I’ll say up front that I cringe when I hear a young child having a tantrum and a parent trying to reason with him/her. For the little ones, the function of bad behavior mostly comes down to task avoidance (“I don’t want to do that!”), wanting a preferred item (“Give me that!”) or attention seeking (“pay attention to me!”). I won’t talk too much about dealing with the child’s behavior as I will about the adult’s behavior. So many of the things you read suggest that calmly talking, explaining, negotiating with an upset child can be effective. The problem is that when a child is upset, the language part of the brain does not function optimally. So it doesn’t even matter if you’re talking calmly.
Breathe and wait. Give your child/student time to express themselves in their regressed state. The next step in development is for them to be able to express their emotions verbally. But you can’t teach them that in the heat of the moment. Wait until the storm is over. Allow recovery time. Then you can get back to language. I’ve used this successfully with kids of all ages and abilities. It’s not magic. It just makes sense.
Here’s my adult example….you get stopped by a police officer for talking on your cell phone. As he gets out his ticket pad, you start breathing faster. He tells you that you will probably get 3 points on your license and have to pay a fine, and as a result, will probably have higher insurance premiums. Now you’re crying. He tells you how poor of a choice you made by talking on your cell phone. You’re crying and raise your voice as you start trying to explain why you were on your phone. He tells you to CALM DOWN, which has the opposite effect. He starts telling you how inappropriate your response is because this is the natural consequence of your behavior. Now you’re wailing! He tells you that yelling isn’t going to solve anything and that he hopes you’ve learned a lesson from all of this. You start hitting the steering wheel with your fists and he tells you to look around…are other drivers acting like that? He wants you to tell him what you could have done differently to avoid this situation. Have you calmed down yet?

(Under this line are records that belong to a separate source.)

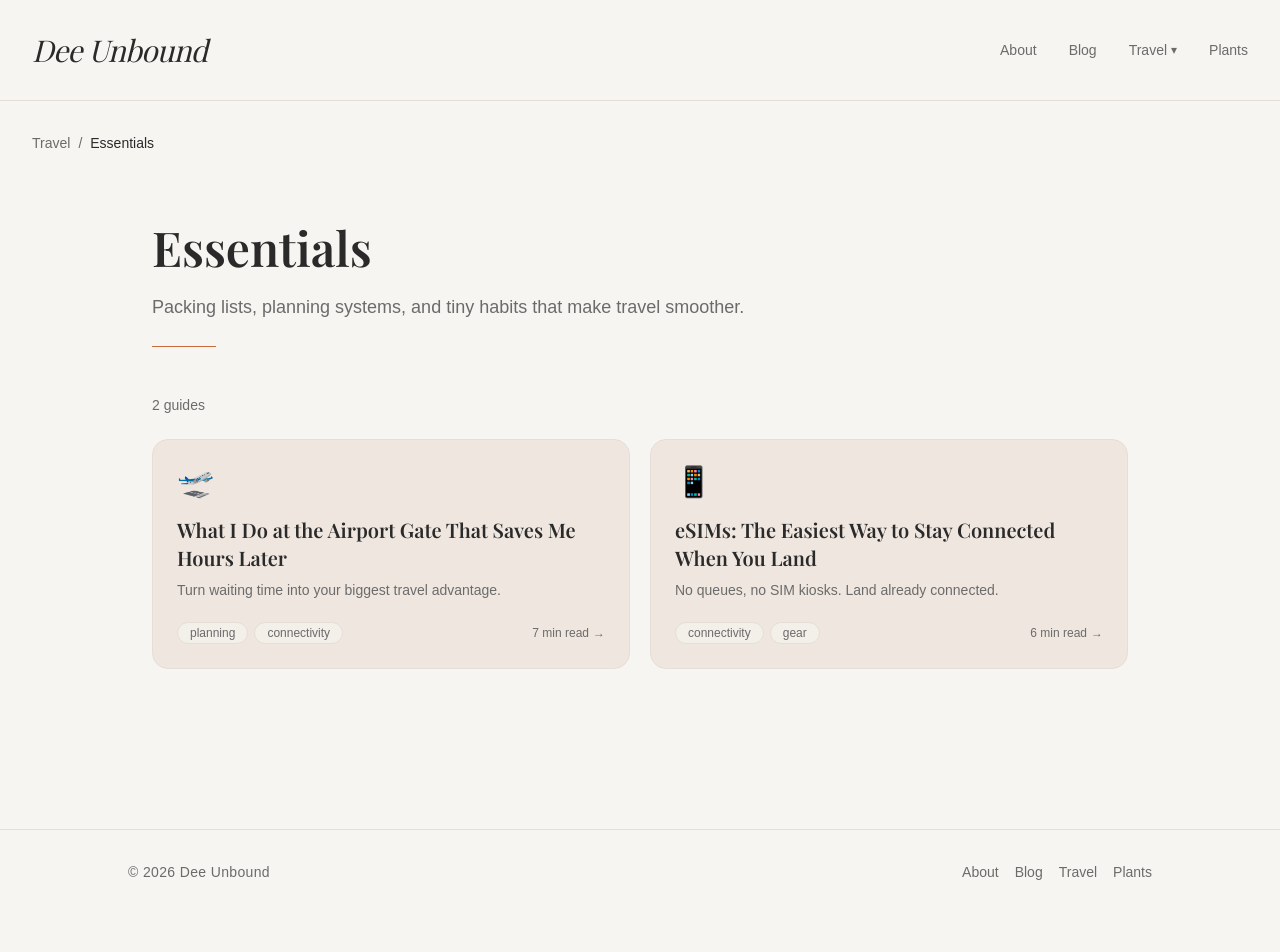
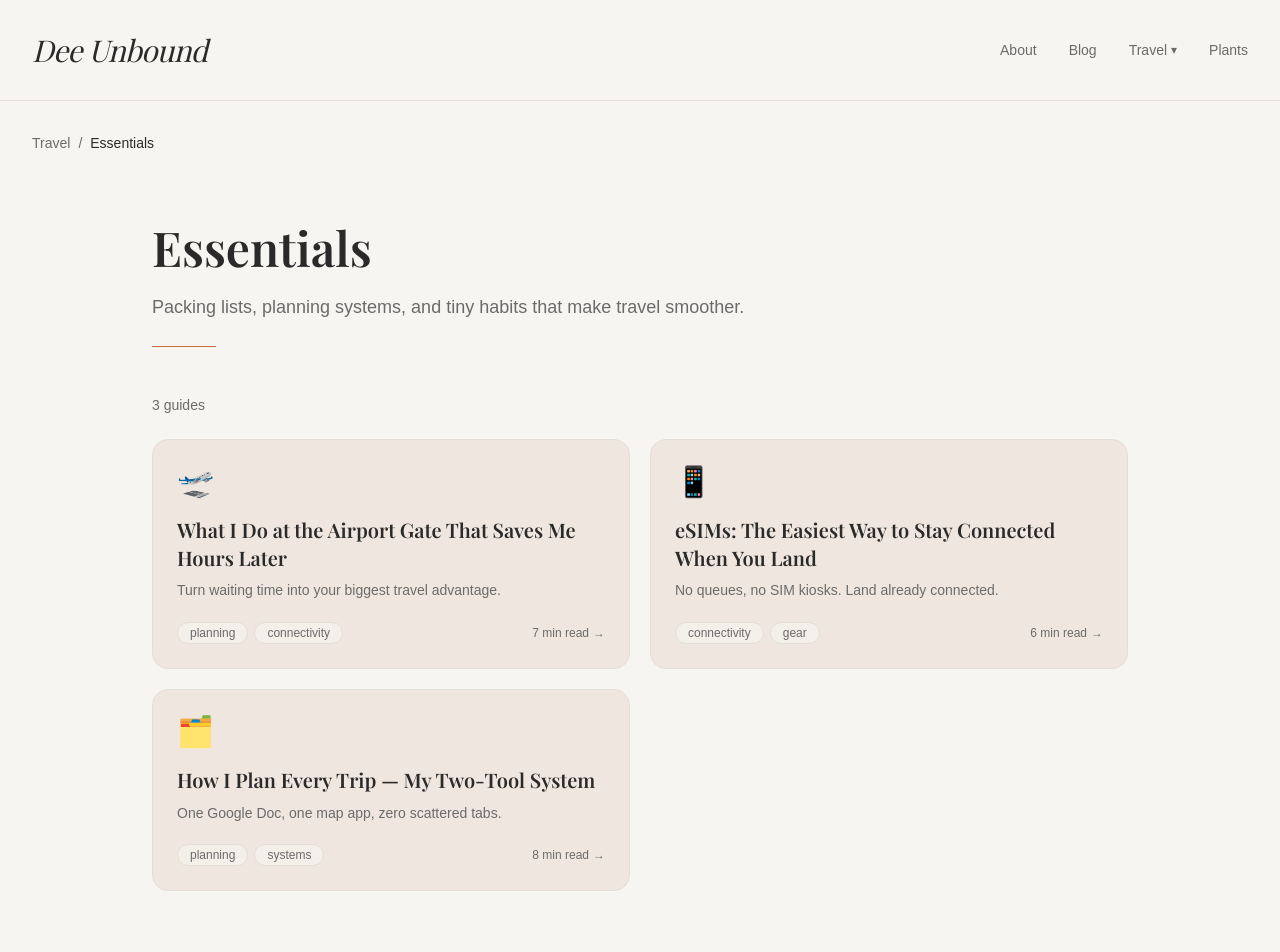
Before and after one commit to dsatyan/deeunbound, a Next.js app: page /travel/essentials in a window 1280 px wide. Shown: the top 952 px of the page. Before the commit the page ends 914 px from the top, so only its background shows below. Built offline with nearby package versions, Linux system fonts and the light colour scheme; a web font is replaced by a local one.

Commit message:
adding itinerary blog essentials slug

```diff
--- a/app/travel/essentials/page.tsx
+++ b/app/travel/essentials/page.tsx
@@ -33,6 +33,14 @@ const posts: Post[] = [
     emoji: "📱",
     readingTime: "6 min read",
     tags: ["connectivity", "gear"],
+  },
+  {
+    slug: "itinerary-system",
+    title: "How I Plan Every Trip — My Two-Tool System",
+    description: "One Google Doc, one map app, zero scattered tabs.",
+    emoji: "🗂️",
+    readingTime: "8 min read",
+    tags: ["planning", "systems"],
   },
   // Add new posts here ↓
 ];
```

The more upset we get, the less able we are to process the language of other people. This is even more pronounced for children. Words often only make things worse at those times. Try something different. Stay calm and be quiet. And even if you can’t stay calm, still, BE QUIET.
Oh, and just to clarify, the picture above is a little misleading. I’m not suggesting you give the “shhh…” signal to a tantruming child. I’m giving that signal to the adults 🙂